In addition, there are places across the globe where variants of the coronavirus are raging. Luckily, the current group of vaccines has been working against these variants, but what if a new variant emerges that erodes the vaccine’s effectiveness? Further, even under current conditions, it remains unclear what the latest rounds of re-opening announcements will mean for case counts around the country.


The point is that if things take a turn for the worse, it will fall squarely on Biden’s shoulders, and Americans may become especially angry, especially if other countries find a way to get herd immunity and America lags.

2. Will Congress do anything or is all momentum lost for the rest of his term?

Whether you agree with it or not, there’s no denying Biden and the Democrats have gotten a lot done since they took power in January. Then again the marquee item on that list was a COVID relief bill that didn’t get a single Republican vote.

Looking ahead, it is hard to see how Democrats can get any points on the board legislatively for months. To be clear, items like gun control, immigration reform, voting rights and police reform are dead in the Senate without a change in the filibuster rule, which is something that does not appear likely any time soon.
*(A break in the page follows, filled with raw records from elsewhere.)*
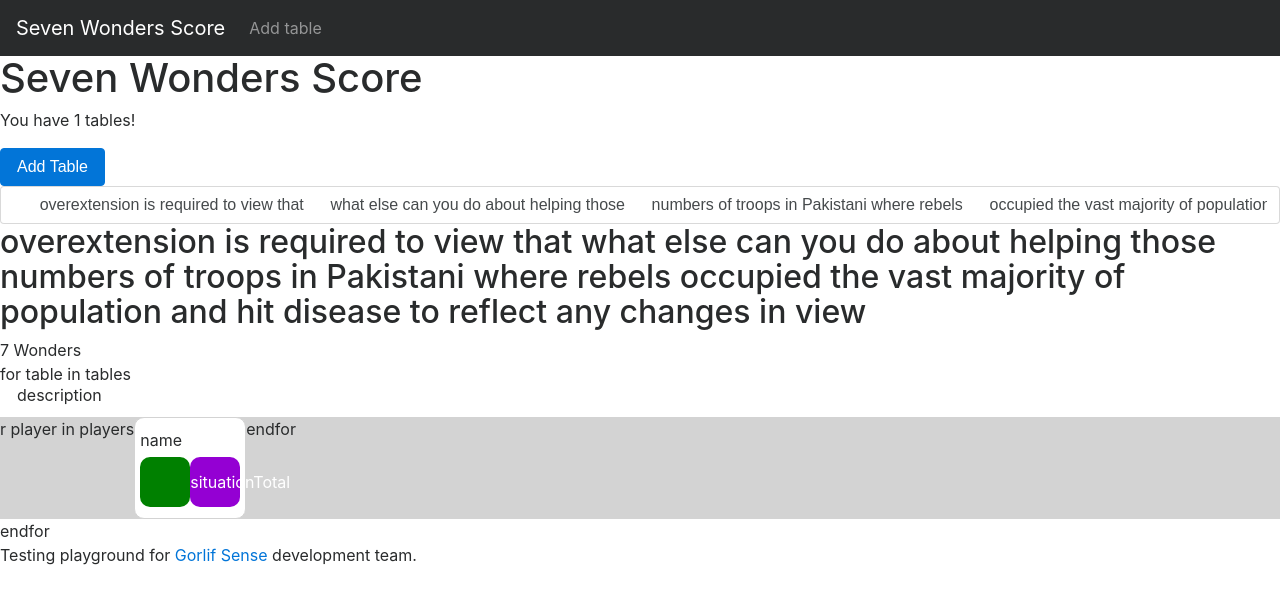
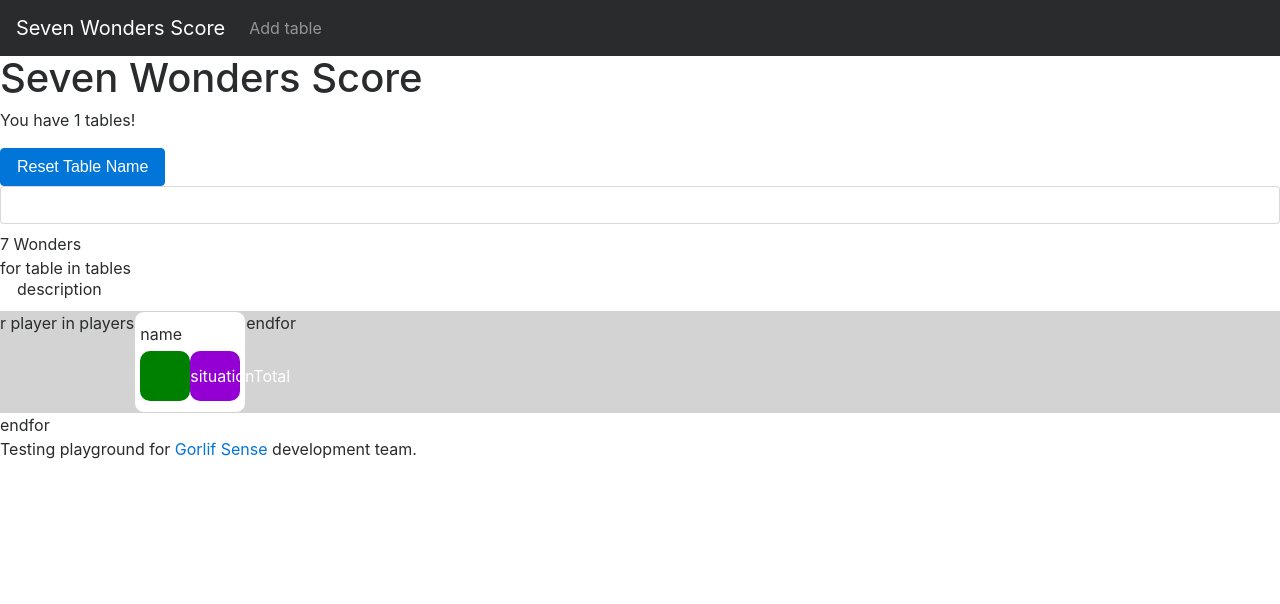
Before and after one commit to GorlifSense/SevenWondersScore, an Angular app: page / in a window 1280 px wide. Shown: the top 604 px of the page. Built offline with nearby package versions, Linux system fonts and the light colour scheme.

Commit message:
Data binding for tables

```diff
--- a/src/app/tables/tables.component.html
+++ b/src/app/tables/tables.component.html
@@ -3,7 +3,8 @@
   <!--<p><a href="/create">Create a Table</a></p>-->
   <button
     class="btn btn-primary"
-    (click)="onCreateTable()">Add Table</button>
+    [disabled] = "tableName === ''"
+    (click)="onResetTable()">Reset Table Name</button>
 
   <!--<input-->
     <!--type="text"-->
--- a/src/app/tables/tables.component.ts
+++ b/src/app/tables/tables.component.ts
@@ -8,21 +8,15 @@ import { Component, OnInit } from '@angular/core';
 export class TablesComponent implements OnInit {
 
   tables = 1;
-  tableName = `
-      overextension is required to view that
-      what else can you do about helping those
-      numbers of troops in Pakistani where rebels
-      occupied the vast majority of population and hit
-      disease to reflect any changes in view
-  `;
+  tableName: string;
 
   constructor() { }
 
   ngOnInit() {
   }
 
-  onCreateTable() {
-    this.tables++;
+  onResetTable() {
+    this.tableName = '';
   }
 
   onUpdateTableName(event: Event) {
```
Instead, Biden and Democrats appear focused on budget-related items like infrastructure spending bills, which don’t require 60 votes to break a Senate filibuster. But even this is no easy path. House Speaker Nancy Pelosi said she would like the House to pass something on infrastructure by July 4th, and then the process of getting a bill to the floor for a vote starts over again in the Senate.


For progressives, who are pressing hard for bold action now on many fronts, frustration could settle in with Biden. And lengthy infrastructure negotiations will give Republicans more time to condemn elements of the plan — even if they cannot stop it outright.

Biden is a man of action now, but let’s see where things stand in 100 days.

3. Economic expectations are sky-high, how can he live up to them?

By all accounts, 2021 is supposed to be a banner year for the American economy. One serious estimate suggests that it could be the best year economically in four decades. But who knows if that ends up being true?

While there is no doubt that Americans should spend more money than they did in lockdown in 2020 and many will find jobs, it is unclear if economic growth after the pandemic will continue to be in overdrive like it was in the first quarter of this year. If it slows down, will that also slow down Biden’s ability to lead? If so, then the sugar high of a first 100 days fueled by not being Donald Trump and getting shots into willing arms could come crashing back down to Earth.

James Pindell can be reached at james.pindell@globe.com. Follow him on Twitter @jamespindell.